- [What is being asked] Where the records hold the string "textColor", show the whole line it sits on.

*** Entries provided ***

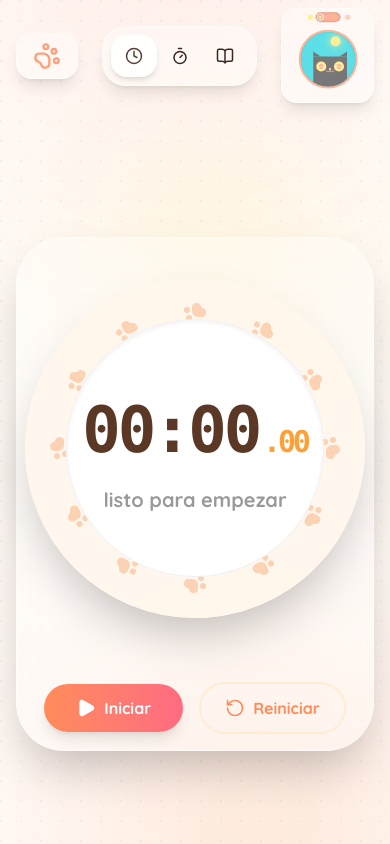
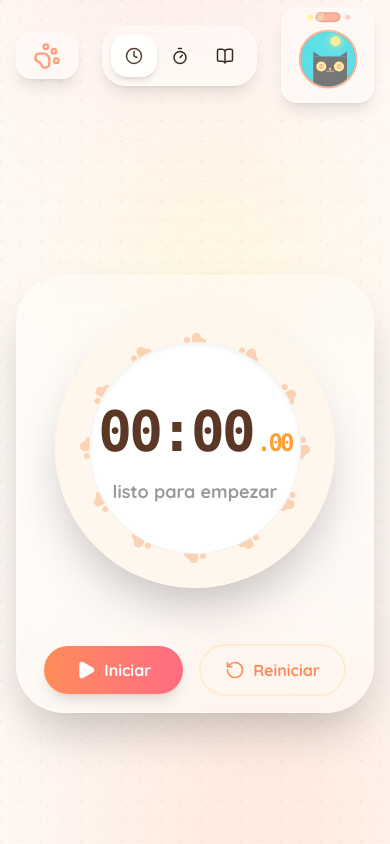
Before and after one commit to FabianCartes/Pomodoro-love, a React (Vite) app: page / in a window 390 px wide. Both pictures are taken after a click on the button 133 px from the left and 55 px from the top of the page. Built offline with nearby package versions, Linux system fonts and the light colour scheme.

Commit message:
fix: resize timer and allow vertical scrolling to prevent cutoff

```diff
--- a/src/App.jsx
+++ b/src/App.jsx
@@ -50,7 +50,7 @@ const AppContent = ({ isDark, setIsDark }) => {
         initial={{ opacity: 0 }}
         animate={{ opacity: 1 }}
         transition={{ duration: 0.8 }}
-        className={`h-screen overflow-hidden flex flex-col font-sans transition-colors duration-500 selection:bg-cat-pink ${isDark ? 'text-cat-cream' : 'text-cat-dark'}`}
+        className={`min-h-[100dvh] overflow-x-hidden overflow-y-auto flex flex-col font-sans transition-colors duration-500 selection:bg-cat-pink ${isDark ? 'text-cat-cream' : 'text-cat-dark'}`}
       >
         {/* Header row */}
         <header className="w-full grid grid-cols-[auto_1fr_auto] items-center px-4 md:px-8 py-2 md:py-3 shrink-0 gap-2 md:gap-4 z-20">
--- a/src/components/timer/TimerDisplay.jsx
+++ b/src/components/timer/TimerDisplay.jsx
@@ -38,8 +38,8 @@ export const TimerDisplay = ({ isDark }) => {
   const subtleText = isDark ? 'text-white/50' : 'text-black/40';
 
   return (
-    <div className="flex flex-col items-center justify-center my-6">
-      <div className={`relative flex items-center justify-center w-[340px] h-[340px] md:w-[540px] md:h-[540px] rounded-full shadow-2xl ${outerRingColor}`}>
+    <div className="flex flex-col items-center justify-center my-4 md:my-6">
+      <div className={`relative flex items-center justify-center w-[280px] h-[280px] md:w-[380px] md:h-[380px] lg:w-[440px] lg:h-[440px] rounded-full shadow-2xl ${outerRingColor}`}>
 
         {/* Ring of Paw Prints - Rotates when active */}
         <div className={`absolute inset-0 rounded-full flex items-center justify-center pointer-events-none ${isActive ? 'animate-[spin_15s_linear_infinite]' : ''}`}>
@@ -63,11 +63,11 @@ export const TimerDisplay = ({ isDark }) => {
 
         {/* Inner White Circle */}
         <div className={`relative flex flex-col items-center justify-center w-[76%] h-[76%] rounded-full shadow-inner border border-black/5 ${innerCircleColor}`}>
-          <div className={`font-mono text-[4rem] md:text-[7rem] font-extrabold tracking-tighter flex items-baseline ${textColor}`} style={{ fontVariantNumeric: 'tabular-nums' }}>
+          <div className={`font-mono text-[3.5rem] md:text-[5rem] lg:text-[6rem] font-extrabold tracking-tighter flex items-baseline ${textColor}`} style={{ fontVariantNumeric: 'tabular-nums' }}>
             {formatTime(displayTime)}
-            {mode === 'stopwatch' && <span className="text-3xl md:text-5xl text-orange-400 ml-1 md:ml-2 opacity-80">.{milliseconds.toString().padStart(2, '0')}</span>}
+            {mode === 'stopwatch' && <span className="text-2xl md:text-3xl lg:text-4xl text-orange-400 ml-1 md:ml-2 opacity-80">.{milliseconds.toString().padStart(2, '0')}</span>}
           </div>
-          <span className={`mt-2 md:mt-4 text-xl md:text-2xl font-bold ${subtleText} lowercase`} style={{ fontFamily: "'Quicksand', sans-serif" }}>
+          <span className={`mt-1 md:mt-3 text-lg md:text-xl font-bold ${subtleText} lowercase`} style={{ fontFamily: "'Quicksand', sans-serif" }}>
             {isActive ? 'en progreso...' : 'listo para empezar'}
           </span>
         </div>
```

*** End of Entries provided ***
*** Entries provided ***

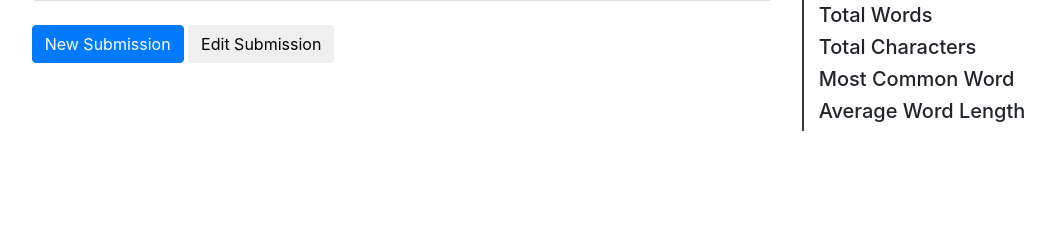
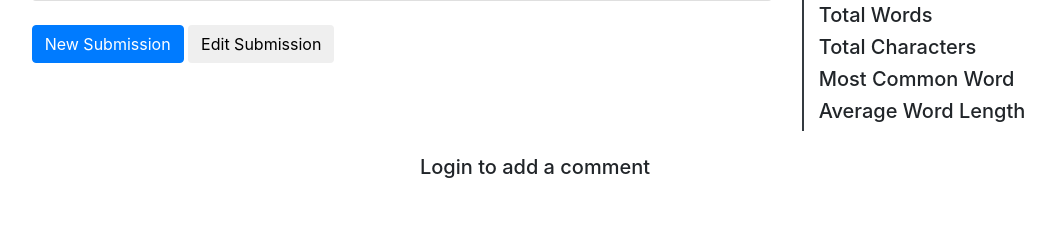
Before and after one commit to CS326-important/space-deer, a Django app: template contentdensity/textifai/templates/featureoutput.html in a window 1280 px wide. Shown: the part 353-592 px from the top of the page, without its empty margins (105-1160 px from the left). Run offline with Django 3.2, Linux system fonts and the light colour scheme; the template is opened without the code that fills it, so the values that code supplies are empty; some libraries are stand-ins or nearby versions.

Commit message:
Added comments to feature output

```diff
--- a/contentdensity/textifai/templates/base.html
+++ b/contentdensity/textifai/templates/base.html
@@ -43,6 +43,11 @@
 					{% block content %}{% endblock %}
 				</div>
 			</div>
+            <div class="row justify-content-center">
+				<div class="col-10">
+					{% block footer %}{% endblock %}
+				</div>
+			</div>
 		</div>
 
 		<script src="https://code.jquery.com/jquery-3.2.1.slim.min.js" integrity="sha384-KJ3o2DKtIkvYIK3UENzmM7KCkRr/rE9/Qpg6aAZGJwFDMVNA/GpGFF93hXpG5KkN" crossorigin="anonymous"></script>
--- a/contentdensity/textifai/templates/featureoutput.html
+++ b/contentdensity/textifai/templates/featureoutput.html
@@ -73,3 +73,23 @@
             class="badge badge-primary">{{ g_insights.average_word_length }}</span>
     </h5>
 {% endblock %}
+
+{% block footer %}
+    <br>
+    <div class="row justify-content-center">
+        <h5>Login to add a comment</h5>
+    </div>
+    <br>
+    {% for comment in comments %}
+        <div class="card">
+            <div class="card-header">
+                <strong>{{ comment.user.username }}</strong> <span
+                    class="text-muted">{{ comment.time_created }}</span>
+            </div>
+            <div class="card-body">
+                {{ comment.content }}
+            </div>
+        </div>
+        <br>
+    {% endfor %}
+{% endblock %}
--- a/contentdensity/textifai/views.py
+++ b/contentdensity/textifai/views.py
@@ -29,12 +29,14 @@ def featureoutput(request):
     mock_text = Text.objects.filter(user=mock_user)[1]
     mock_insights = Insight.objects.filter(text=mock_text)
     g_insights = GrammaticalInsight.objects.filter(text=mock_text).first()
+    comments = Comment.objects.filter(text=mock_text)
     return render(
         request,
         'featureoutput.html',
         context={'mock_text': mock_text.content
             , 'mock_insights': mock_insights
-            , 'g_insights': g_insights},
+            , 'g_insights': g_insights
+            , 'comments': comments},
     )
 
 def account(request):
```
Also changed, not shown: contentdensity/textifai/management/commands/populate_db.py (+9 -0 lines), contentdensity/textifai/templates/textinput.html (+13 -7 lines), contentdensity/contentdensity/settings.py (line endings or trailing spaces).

*** End of Entries provided ***

- [Exercise result]
-          <div className={`font-mono text-[4rem] md:text-[7rem] font-extrabold tracking-tighter flex items-baseline ${textColor}`} style={{ fontVariantNumeric: 'tabular-nums' }}>
+          <div className={`font-mono text-[3.5rem] md:text-[5rem] lg:text-[6rem] font-extrabold tracking-tighter flex items-baseline ${textColor}`} style={{ fontVariantNumeric: 'tabular-nums' }}>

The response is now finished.